A large and growing number of injuries to school-age girls and women – many serious and some even fatal – occur while the students are participating in a sport once considered completely safe: cheerleading.
About 25,000 cheerleaders suffer injuries each year in the United States, accounting for almost two-thirds of all injuries suffered by female athletes. As stunts become more and more difficult, with some cheerleaders thrown 20 feet into the air, the number of fractures, dislocations and concussions has also increased.
Sometimes the injuries are unavoidable. But on some occasions fault may lie with instructors who lack the proper training, insufficient supervision or inadequate safety equipment.
If you, your daughter or a loved one suffered a severe injury while performing a cheerleading stunt, you may want to contact a sports injury attorney for a free evaluation of your case.
As cheerleading has become an increasingly competitive sport, the number of injuries has more than doubled since 1990, to 25,000 emergency room treatments in 2007 (and that’s not counting private doctor visits). A study by the National Center for Catastrophic Injuries concluded that cheerleading is now more dangerous than football.
Between 1982 and 2007, there were 93 catastrophic incidents record, with most (67) at the high school level and 26 suffered by collegiate cheerleaders. There was 2.68 catastrophic injuries per 100,000 female high school cheerleaders.
There have been some highly publicized fatalities as well, including 14-year-old Massachusetts girl who died in 2005 after she ruptured her spleen when she fell while practicing an airborne spin. In 2008, a 20-year-old woman in the same state died after suffering a kick to her chest during competition.

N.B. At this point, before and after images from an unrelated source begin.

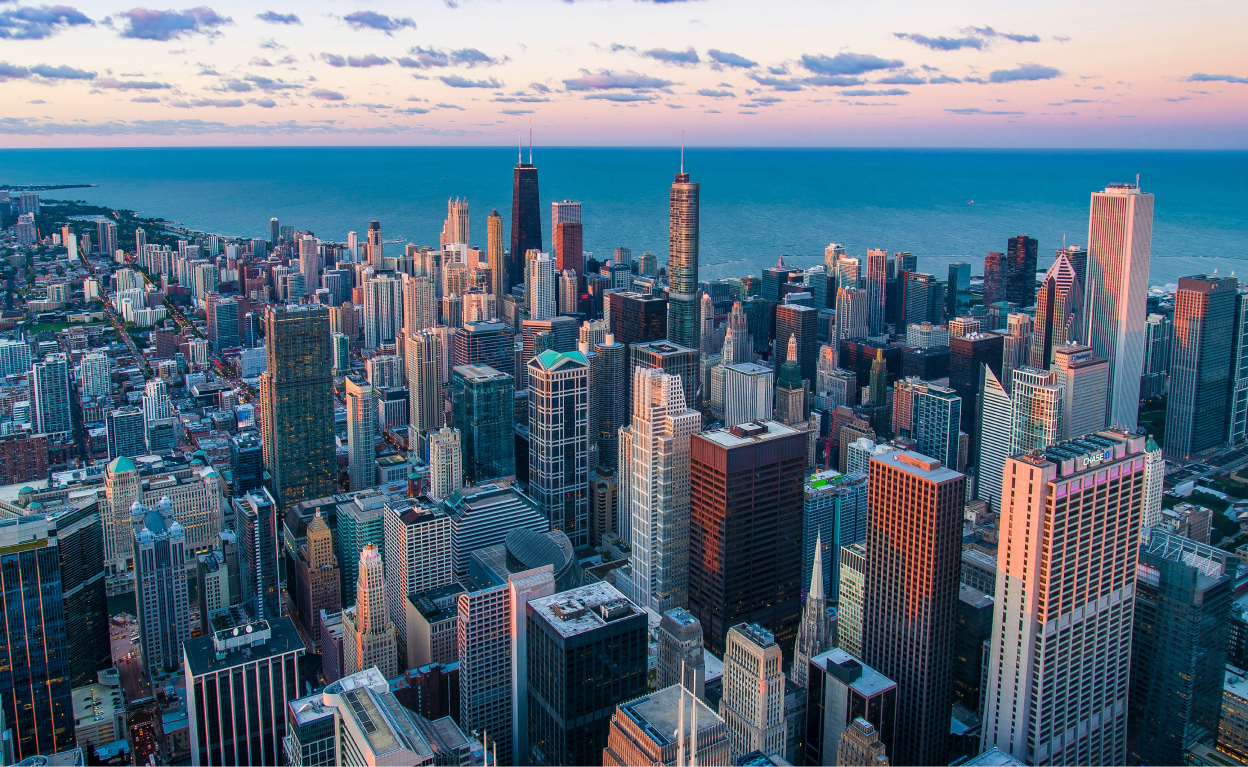
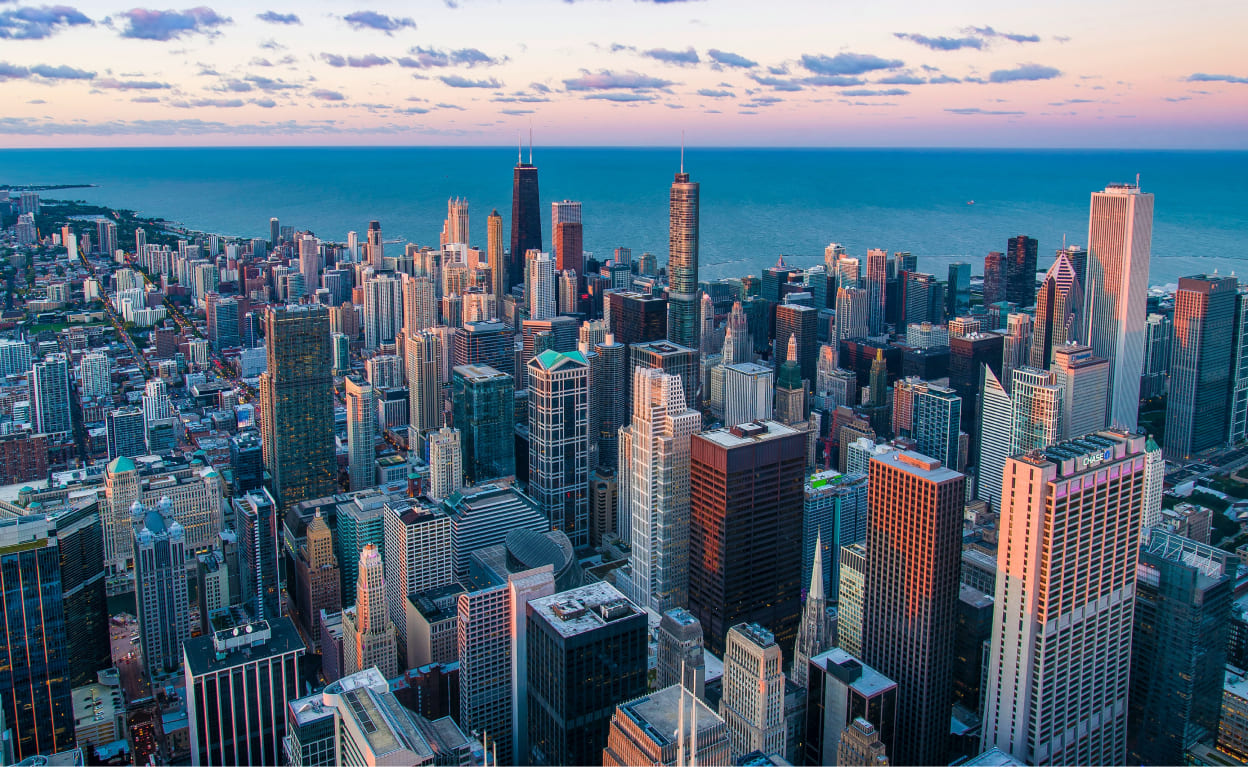
proyecto completo

Changed region(s): [[0.3125, 0.6897, 0.3438, 0.7497]]

diff --git a/src/app/public/home/home.component.scss b/src/app/public/home/home.component.scss
@@ -1,7 +1,7 @@
 @import "../../../styles";
 
 .banner {
-  background-image: url("/assets/img/jpg/banner.jpg");
+  background-image: url("/assets/img/webp/banner.webp");
   width: 100%;
   display: flex;
   height: 33vw;
@@ -87,15 +87,15 @@
       }
 
       &--chicago {
-        background-image: url("/assets/img/jpg/chicago.jpg");
+        background-image: url("/assets/img/webp/chicago.webp");
       }
 
       &--porto {
-        background-image: url("/assets/img/jpg/porto.jpg");
+        background-image: url("/assets/img/webp/porto.webp");
       }
 
       &--chicago2 {
-        background-image: url("/assets/img/jpg/mire.jpg");
+        background-image: url("/assets/img/webp/mire.webp");
       }
 
       .offers__card__text {
@@ -136,7 +136,7 @@
     background-size: 64vw;
     background-repeat: no-repeat;
     background-position: 99% 53%;
-    background-image: url("/assets/img/jpg/banner2.jpg");
+    background-image: url("/assets/img/webp/banner2.webp");
     border-radius: 0 15vw 15vw 0;
   }
 
@@ -144,7 +144,7 @@
     display: flex;
     flex-direction: column;
     justify-content: center;
-    
+
     h2 {
       color: white;
       font-size: 40px;
@@ -152,14 +152,108 @@
     }
 
     span {
-        color: white;
-        font-size: 40px;
-        color: rgba(192, 238, 242, 1);
+      color: white;
+      font-size: 40px;
+      color: rgba(192, 238, 242, 1);
     }
 
-    p{
-        font-size: 18px;
-        color: white;
+    p {
+      font-size: 18px;
+      color: white;
     }
   }
+}
+
+@media screen and (max-width: 420px) {
+  .banner {
+    background-position: 50% 0%;
+    background-size: 250vw;
+    height: 80vw;
+    background-repeat: no-repeat;
+
+    .banner__text {
+      display: flex;
+      flex-direction: column;
+      gap: 2vw;
+
+      h1 {
+        font-size: 7vw;
+      }
+
+      p {
+        font-size: 2.5vw;
+      }
+      a {
+        width: fit-content;
+        padding: 1vw 7vw;
+      }
+    }
+  }
+
+  //offers
+  .offers {
+    .offers__cards {
+      grid-template-columns: 100%;
+
+      .offers__card {
+        height: 50vw;
+        margin-bottom: 5vw;
+
+        &::before {
+          border-radius: 100% 0 0 0; }
+
+        .offers__card__text {
+          padding: 5%;
+          text-align: left;
+          z-index: 99;
+          h3 {
+            margin: 0;
+            color: white;
+            font-size: 5vw;
+          }
+
+          p {
+            color: white;
+            font-size: 3vw;
+
+            span {
+              font-size: 80%;
+            }
+          }
+        }
+      }
+    }
+  }
+
+  //banner2 
+  .banner2 {
+    height: 100%;
+    .banner2__container {
+      grid-template-columns: 100%;
+      grid-template-rows: 1fr 1fr;
+      height: 100vw;
+
+      .banner2__container__img {
+        background-size: 140vw;
+        background-position: 70% 70%;
+        border-radius: 0 0 15vw 15vw;
+      }
+
+      .banner2__container__text {
+        padding: 5%;
+        h2 {
+          font-size: 7vw;
+        }
+
+        span {
+          font-size: 7vw;
+        }
+
+        p {
+          font-size: 3.5vw;
+        }
+      }
+    }
+  }
+
 }

diff --git a/src/app/shared/header/header.component.scss b/src/app/shared/header/header.component.scss
@@ -1,14 +1,16 @@
 @import "../../../styles";
 
+.header__mobile {
+  display: none;
+}
+
 .header__desktop {
   padding: 1% 3%;
   display: flex;
   align-items: center;
   gap: 3vw;
 
-  .header__mobile {
-    display: none;
-  }
+  
 
   .header__desktop__links {
     width: 100%;
@@ -21,10 +23,24 @@
       font-size: 1vw;
       color: $primary-color;
       transition: all 0.4s;
+      position: relative;
+
+    &::before { 
+      content: "";
+      width: 0%;
+      border-radius: 1vw;
+      height: .2vw;
+      bottom: -20%;
+      background: $terciary-color;
+      position: absolute;
+      transition: all 0.4s;
+
+    }      
+      
     }
 
-    .header__desktop__link:hover {
-      text-decoration: underline;
+    .header__desktop__link:hover::before {
+      width: 100%;
     }
   }
 

diff --git a/src/styles.scss b/src/styles.scss
@@ -1,6 +1,7 @@
 $primary-color: #181823;
-$color-boton: #c20114;
 $secondary-color: #9292A0;
+$terciary-color: #537FE7;
+$color-boton: #c20114;
 
 body {
   margin: 0;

A major problem is that cheerleading in most states is not considered a sport but an “activity” much like a chess club or choir and, as a result, is not subject to uniform safety regulations. There are generally no mandated off-seasons, no requirements for soft landing surfaces, no standards for facilities or equipment, and no requirements for training of coaches.

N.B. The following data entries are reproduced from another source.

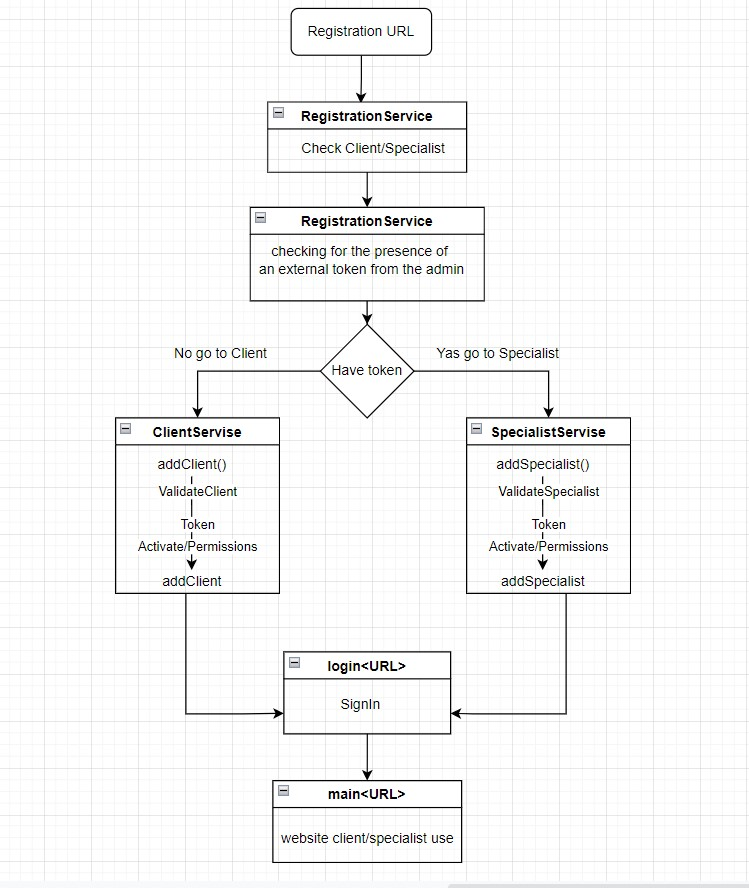
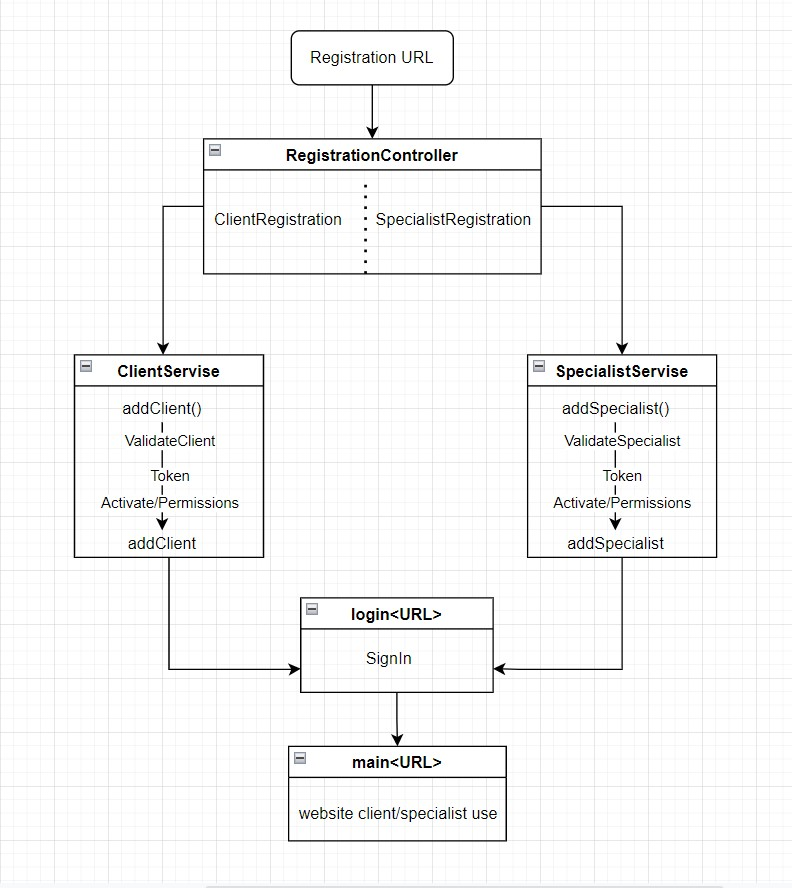
unblocked mailSender + .properties,  add logic of registration ,  change logic registration.drewio

diff --git a/src/main/java/com/example/Nail_studio/registration/RegistrationClientService.java b/src/main/java/com/example/Nail_studio/registration/RegistrationClientService.java
@@ -1,0 +1,63 @@
+package com.example.Nail_studio.registration;
+
+import com.example.Nail_studio.client.Client;
+import com.example.Nail_studio.client.ClientRepository;
+import com.example.Nail_studio.mail.MailSenderService;
+import com.example.Nail_studio.role.Role;
+import lombok.AllArgsConstructor;
+import org.springframework.stereotype.Service;
+import java.util.UUID;
+
+@AllArgsConstructor
+@Service
+public class RegistrationClientService {
+
+    private ClientRepository clientRepository;
+    private MailSenderService mailSenderService;
+
+
+    /**
+     * @param client
+     *        response from view @RegistrationController
+     *
+     * @return  {@code true} -  adding client successful, {@code false} -  adding client abort
+     *
+     * @version  1.0
+     */
+    public boolean addClient(Client client) {
+        Client clientFromDb = clientRepository.findByEmail(client.getEmail());
+        if (clientFromDb != null)
+            return false;
+
+        client.setActive(false);
+        client.setRole(Role.CLIENT);
+        client.setActivationCode(UUID.randomUUID().toString());
+        clientRepository.save(client);
+
+        String message = String.format("Hello %s  \n" +
+                "go to link: http://localhost:8081/activate/%s",
+                client.getFirstName(),
+                client.getActivationCode());
+        mailSenderService.send(client.getEmail(), "Activation code", message);
+        return true;
+    }
+
+    /**
+     * @param activationCode
+     *        {@code URL} reference from mail message
+     * @return {@code true} -  client activation successful,  {@code false} -  client activation abort
+     *
+     * @version  1.0
+     */
+    public boolean activateClient(String activationCode) {
+        Client client = clientRepository.findByActivationCode(activationCode);
+
+        if (client == null)
+            return false;
+
+        client.setActivationCode(null);
+        client.setActive(true);
+        clientRepository.save(client);
+        return true;
+    }
+}

diff --git a/src/main/java/com/example/Nail_studio/registration/RegistrationController.java b/src/main/java/com/example/Nail_studio/registration/RegistrationController.java
@@ -1,0 +1,26 @@
+package com.example.Nail_studio.registration;
+
+import com.example.Nail_studio.client.Client;
+import lombok.AllArgsConstructor;
+import org.springframework.stereotype.Controller;
+import org.springframework.ui.Model;
+import org.springframework.web.bind.annotation.GetMapping;
+import org.springframework.web.bind.annotation.PostMapping;
+
+@AllArgsConstructor
+@Controller
+public class RegistrationController {
+
+    private RegistrationClientService registrationClientService;
+
+    @GetMapping("/registration")
+    public String registration(Model model){
+        return "registration";      // TODO: 12/17/2022 create registration view file html
+    }
+    
+    @PostMapping("/registrationClient")
+    public String registrationClient(Client client, Model model){
+        registrationClientService.addClient(client);
+        return "registration/registrationClient";   // TODO: 12/17/2022 make same view registration for client and specialist or individually
+    }
+}

diff --git a/src/main/java/com/example/Nail_studio/client/Client.java b/src/main/java/com/example/Nail_studio/client/Client.java
@@ -56,6 +56,12 @@ public class Client {
             nullable = false)
     private Role role;
 
+    @Column(name = "activation_code",
+            nullable = true,
+            columnDefinition = "TEXT")
+    private String activationCode;
+
+    private Boolean active;
 
     @OneToMany(mappedBy = "client",
             cascade = CascadeType.ALL/*{CascadeType.PERSIST, CascadeType.REMOVE, CascadeType.REFRESH}*/,
@@ -84,6 +90,14 @@ public class Client {
             this.order.remove(order);
             order.setClient(null);
         }
+    }
+
+    public Boolean isActive(Boolean active){
+        return active;
+    }
+
+    public void setActive(Boolean active) {
+        this.active = active;
     }
 
     @Override

diff --git a/src/main/java/com/example/Nail_studio/registration/RegistrationSpecialistService.java b/src/main/java/com/example/Nail_studio/registration/RegistrationSpecialistService.java
@@ -1,10 +1,9 @@
-package com.example.Nail_studio.branchoffice.registration;
+package com.example.Nail_studio.registration;
 
 import lombok.AllArgsConstructor;
 import org.springframework.stereotype.Service;
 
-
 @AllArgsConstructor
 @Service
-public class RegistrationClientService {
+public class RegistrationSpecialistService {
 }

diff --git a/src/main/java/com/example/Nail_studio/client/ClientRepository.java b/src/main/java/com/example/Nail_studio/client/ClientRepository.java
@@ -5,4 +5,8 @@ import org.springframework.stereotype.Repository;
 
 @Repository
 public interface ClientRepository extends JpaRepository<Client, Long> {
+
+    Client findByEmail(String email);
+
+    Client findByActivationCode(String activationCode);
 }

diff --git a/src/main/java/com/example/Nail_studio/mail/MailSenderService.java b/src/main/java/com/example/Nail_studio/mail/MailSenderService.java
@@ -1,4 +1,3 @@
-/*
 package com.example.Nail_studio.mail;
 
 import lombok.AllArgsConstructor;
@@ -44,4 +43,4 @@ public class MailSenderService implements MailSender{
         }
     }
 }
-*/
+

diff --git a/src/main/java/com/example/Nail_studio/mail/MailInfo.java b/src/main/java/com/example/Nail_studio/mail/MailInfo.java
@@ -1,4 +1,3 @@
-/*
 package com.example.Nail_studio.mail;
 
 import lombok.Getter;
@@ -19,4 +18,3 @@ public class MailInfo {
     private String protocol;
     private String debug;
 }
-*/

diff --git a/src/main/java/com/example/Nail_studio/mail/MailSender.java b/src/main/java/com/example/Nail_studio/mail/MailSender.java
@@ -1,7 +1,6 @@
-/*
 package com.example.Nail_studio.mail;
 
 public interface MailSender {
     void send(String to, String subject, String text);
 }
-*/
+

Kline & Specter, PC, with more than 35 attorneys, several of whom are also doctors, is among the nation’s top law firms and has successfully litigated hundreds of personal injury lawsuits. Contact a cheerleading attorney today.
Kline & Specter handles cases in Pennsylvania, New Jersey, Delaware and Nationwide, working with local attorneys in states outside PA, NJ and DE.